“I am privileged to be an educator as we journey to jubilee, acknowledging my need to learn from those whose ancestors were here long before the rest of us and to whom I have been sent at this point in the 21st century!”
Corbett & Indian School for Girls
By the turn of the century the school closed but not before the Sisters of Loretto impacted many lives and increased educational aspirations for generations of south westerners.
Grace Marie Cordova SL
“Sister Grace Marie molded the minds and behaviors of many students of during her tenure at St. Patrick’s Parochial school…She emphasized that we should be ever cognizant of the importance of proper etiquette.”
Adrian Corley SL
A steady stream of students and parents learned to love Loretto by being of service especially through fundraising projects in which she had a critical role until 1988. “She was a master of gentle persuasion.”
Irma Avila SL
“I think the call to religious life was like a night light burning steadily, but dimly throughout my life. I worked, lived at home, helped support our family and gradually came to see the light.”
Marie Patrice Hoare SL
“The life of a teacher is an act of faith. We never know what the fruits of our efforts may actually be. However, one of the joys of my life has been seeing former students brining Loretto values into the wider world beyond my reach.”
Lucy Galvin SL & Pat Joyce SL
“As a teacher, I had the privilege and opportunity to nurture, enhance, strengthen and increase my students’ self-esteem. I have the opportunity to be creative and use my God-given talents and skills for the benefit of others.”
Elisa Rodriguez SL
“I believe she always tried to encourage all of us in such a positive way.”
Elizabeth Coyle, SL
“It came to my attention that the girls in my homeroom should see how it is to be poor.” Elizabeth Coyle, born in San Antonio, Texas, graduated from Our Lady of the Lake High School and then earned her BA in sociology from Loretto Heights College.
Jane Clark, SL
“I assumed a special kind of Christian responsibility for all with whom I live and work.” Sr. (John Dennis) Jane Clark SL arrived at a critical time in the history of Loretto Academy in El Paso, TX.
Loretto Co-Members in El Paso
Soon after Vatican II the Sisters of Loretto were glad to expand the structure of the order by offering comembership, to friends, family, and other members of the laity who wanted to belong to the community, spread the Loretto spirit and mission, and nourish their spirituality.
Mary Lambert Goff, SL
“Sister Mary Lambert put the fear of God in me.”
Profile: Adeline Gemoets, SL
One of the earliest local women to enter the Sisters of Loretto was Sister Adeline Gemoets born in March 1892…
Profile: Mother Praxedes Carty, SL
Mother Praxedes, an astute visionary regarded by some members of the Sisters of Loretto as their second foundress dreamed of a college for women in the El Paso/Juarez borderplex…
Profile: Frances Ann Bechtold, SL
Sr. Frances Agnes Bechtold came to Loretto Academy in El Paso in 1964. Generations of students successfully entered science fair competitions under her rigorous guidance.
Profile: Francetta Barberis, SL
She dared to put on a religious habit at age 17, and take it off at 65 to become what Sargent Shriver called “the greatest breath of fresh air Washington had ever known.”
Profile: Lupe Arciniega, SL
The experience of befriending the stranger is a constant in Sr. Lupe Arciniega’s life.
Unrelenting Spirit: The History of Loretto Academy in El Paso
The road that led the Sisters of Loretto from Santa Fe to Denver also led, in time, from Santa Fe to Las Cruces, NM, then to San Elizario, TX, and finally to El Paso, TX in 1892…
Loretto Magazine Articles
We invite you to read up on 200 years of Loretto history, which has been told in a series of articles for Loretto Magazine.

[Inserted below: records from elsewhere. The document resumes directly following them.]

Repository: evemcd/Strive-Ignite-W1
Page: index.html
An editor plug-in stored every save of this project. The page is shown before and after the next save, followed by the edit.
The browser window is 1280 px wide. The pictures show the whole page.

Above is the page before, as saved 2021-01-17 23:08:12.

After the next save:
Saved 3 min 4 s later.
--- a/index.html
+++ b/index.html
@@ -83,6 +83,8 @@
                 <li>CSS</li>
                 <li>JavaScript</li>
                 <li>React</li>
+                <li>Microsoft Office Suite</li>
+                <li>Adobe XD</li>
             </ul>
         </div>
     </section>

Choose your era and jump in:
Catholics Settle in America: 1630-1812
Loretto Foundation and Early Days: 1812-1830
Education Mission Expands: 1830-1900
Education Efforts Diversify:1900-1960

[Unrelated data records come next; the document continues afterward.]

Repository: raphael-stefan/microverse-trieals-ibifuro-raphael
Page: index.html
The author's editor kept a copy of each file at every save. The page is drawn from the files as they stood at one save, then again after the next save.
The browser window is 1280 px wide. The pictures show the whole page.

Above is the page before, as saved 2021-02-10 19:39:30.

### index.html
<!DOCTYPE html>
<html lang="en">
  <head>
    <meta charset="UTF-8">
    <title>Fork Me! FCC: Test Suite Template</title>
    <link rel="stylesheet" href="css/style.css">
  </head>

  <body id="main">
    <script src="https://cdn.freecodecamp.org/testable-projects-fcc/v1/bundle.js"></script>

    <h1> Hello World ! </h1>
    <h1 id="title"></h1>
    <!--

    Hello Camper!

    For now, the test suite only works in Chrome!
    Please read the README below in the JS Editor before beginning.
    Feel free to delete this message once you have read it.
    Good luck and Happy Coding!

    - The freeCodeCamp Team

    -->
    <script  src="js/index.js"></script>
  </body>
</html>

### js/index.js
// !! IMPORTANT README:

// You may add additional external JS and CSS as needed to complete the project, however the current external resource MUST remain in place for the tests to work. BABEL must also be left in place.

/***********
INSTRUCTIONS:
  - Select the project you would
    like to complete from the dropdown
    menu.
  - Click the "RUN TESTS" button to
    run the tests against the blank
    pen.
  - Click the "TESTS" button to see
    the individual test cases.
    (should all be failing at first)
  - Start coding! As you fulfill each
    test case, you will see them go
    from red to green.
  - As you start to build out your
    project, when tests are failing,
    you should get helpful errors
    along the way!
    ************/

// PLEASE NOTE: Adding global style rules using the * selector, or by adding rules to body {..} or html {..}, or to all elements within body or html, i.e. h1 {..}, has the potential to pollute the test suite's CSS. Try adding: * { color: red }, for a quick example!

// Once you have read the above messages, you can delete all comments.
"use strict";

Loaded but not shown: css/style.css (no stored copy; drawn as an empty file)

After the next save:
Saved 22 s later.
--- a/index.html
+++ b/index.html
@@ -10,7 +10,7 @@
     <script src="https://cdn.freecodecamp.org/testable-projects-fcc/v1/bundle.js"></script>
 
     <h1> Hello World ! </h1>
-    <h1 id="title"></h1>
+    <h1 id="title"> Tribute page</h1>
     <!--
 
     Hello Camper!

Decade of Renewal: 1960-1970
New Government Structure: 1970-1990
Co-membership Flourishes: 1990-2000
Sister Communities and Pakistan: 2000-2012
For a breezier read, take in some early Loretto history – in comic book form! It’s available here.
Take an online guided history tour of the Loretto Motherhouse here!